On the heels of reporting promising numbers for 3Q 2010 (net income was $14.4 million at 22 cents a share up from last year's $8 million at 11 cents a share) Dillard's ($DDS) announced today they will be moving into the real estate business.
Now, before you start thinking that makes no sense whatsoever, real estate investment trusts (REITs) come with tax benefits that do not exisist in other corporate structures. In a Security and Exchange Comission filing the company explained that forming a REIT might enhance its ability to access debt or preferred stock, which will enhance liquidity, indicating that Dillard's may be a) going to start expanding into new stores or b) re-vamping the already existing stores.
The retailer has hit numerous stumbling blocks in the past and was pretty much written off by Wall Street until 2007 where they launched a massive clean up effort. Management (mostly comprised of members of the Dillard family) started cutting underperforming stores, took a disciplined approach to inventory management, and started stocking the stores with better merchandise. Instead of trying to compete with retailers such as Kohl's ($KSS) Dillard's started to position itself as somewhere between a Macys ($M) and a Nordstrom ($JWN).
"Going into the REIT business is a genius move," says Jeffrey Roseman executive vice president of Newmark Knight Frank a New York commercial real estate broker. "It's like the age old notion that McDonalds isn't in the burger business, it's in the real estate business. This is just another way the retailer is able to increase income on their balance sheets apart from the sale of apparel."

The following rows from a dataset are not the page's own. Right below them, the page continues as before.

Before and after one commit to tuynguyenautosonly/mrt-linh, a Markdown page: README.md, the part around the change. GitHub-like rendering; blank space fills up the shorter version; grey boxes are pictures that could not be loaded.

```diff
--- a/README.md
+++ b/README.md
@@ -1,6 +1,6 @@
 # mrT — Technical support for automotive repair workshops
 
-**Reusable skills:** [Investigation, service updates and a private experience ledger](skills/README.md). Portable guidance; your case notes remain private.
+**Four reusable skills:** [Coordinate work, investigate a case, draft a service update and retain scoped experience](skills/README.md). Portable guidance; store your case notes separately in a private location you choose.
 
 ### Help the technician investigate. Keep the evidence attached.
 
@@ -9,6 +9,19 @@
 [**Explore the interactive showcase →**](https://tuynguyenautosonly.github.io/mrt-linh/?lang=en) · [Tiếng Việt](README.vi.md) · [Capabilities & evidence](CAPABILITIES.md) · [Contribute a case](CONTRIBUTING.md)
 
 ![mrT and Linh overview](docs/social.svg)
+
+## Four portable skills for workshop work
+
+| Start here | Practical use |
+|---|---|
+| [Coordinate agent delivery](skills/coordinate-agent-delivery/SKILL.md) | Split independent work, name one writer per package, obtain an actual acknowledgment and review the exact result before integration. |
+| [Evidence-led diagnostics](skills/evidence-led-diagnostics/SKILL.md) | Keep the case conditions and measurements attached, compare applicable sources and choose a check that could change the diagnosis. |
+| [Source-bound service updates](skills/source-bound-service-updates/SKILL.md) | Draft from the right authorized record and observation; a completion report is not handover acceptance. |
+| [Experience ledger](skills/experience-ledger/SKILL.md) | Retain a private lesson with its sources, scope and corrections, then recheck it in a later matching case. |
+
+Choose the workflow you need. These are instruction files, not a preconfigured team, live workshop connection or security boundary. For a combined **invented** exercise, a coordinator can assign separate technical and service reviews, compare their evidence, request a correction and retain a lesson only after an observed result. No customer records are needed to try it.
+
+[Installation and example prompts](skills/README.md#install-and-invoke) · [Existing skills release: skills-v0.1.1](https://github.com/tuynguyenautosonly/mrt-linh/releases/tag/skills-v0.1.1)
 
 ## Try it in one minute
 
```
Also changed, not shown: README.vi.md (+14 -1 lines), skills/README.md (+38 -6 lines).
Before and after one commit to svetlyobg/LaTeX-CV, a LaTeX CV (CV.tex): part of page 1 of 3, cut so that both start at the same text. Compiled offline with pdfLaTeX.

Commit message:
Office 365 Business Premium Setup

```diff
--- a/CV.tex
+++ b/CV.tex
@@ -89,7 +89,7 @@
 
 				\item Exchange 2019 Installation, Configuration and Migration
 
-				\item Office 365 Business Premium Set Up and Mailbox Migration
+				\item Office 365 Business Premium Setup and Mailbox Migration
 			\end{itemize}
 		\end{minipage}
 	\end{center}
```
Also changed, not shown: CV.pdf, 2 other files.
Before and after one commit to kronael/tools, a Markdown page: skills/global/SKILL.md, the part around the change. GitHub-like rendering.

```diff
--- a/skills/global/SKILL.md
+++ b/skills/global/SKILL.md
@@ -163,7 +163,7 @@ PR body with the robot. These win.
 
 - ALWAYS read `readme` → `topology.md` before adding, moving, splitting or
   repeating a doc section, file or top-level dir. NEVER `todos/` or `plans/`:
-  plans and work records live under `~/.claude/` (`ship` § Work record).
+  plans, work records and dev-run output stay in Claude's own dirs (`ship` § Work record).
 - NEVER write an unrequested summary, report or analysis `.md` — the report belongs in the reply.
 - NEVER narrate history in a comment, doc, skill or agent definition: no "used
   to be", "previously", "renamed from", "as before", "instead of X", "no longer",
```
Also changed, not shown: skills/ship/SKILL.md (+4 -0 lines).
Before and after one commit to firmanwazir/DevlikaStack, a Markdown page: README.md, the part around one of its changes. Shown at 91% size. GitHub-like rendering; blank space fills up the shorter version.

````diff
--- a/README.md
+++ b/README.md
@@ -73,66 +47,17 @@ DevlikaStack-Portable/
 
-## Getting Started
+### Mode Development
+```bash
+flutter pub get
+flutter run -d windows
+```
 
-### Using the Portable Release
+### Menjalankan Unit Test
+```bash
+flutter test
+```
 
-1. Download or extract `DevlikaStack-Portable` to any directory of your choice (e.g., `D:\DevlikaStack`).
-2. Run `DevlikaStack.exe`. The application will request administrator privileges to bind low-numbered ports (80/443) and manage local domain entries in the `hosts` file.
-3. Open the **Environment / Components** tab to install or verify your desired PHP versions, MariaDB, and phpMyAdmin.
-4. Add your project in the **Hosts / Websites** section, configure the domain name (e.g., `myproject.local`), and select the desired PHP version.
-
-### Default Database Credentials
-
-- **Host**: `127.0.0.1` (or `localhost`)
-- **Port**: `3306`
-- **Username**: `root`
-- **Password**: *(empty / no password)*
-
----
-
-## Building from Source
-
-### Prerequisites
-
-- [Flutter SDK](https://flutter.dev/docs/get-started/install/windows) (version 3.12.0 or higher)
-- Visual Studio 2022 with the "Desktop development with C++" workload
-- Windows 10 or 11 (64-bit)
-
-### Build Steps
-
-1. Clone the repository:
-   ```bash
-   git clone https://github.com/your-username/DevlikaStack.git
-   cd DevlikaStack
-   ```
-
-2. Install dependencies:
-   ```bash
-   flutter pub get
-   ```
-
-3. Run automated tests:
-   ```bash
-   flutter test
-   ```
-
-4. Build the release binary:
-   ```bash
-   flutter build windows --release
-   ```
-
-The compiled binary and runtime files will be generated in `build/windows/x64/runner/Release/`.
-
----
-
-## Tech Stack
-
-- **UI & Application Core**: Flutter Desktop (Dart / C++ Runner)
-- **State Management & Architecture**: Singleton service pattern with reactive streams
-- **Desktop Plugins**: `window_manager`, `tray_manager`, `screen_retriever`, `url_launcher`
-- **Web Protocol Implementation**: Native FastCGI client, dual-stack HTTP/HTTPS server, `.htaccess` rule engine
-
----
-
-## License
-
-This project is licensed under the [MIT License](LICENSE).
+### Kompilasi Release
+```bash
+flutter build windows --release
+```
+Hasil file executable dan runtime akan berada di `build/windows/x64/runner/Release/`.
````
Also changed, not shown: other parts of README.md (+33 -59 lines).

According to thier annual report, Dillard's owns 241 of the 309 stores, roughly 78% of their doors.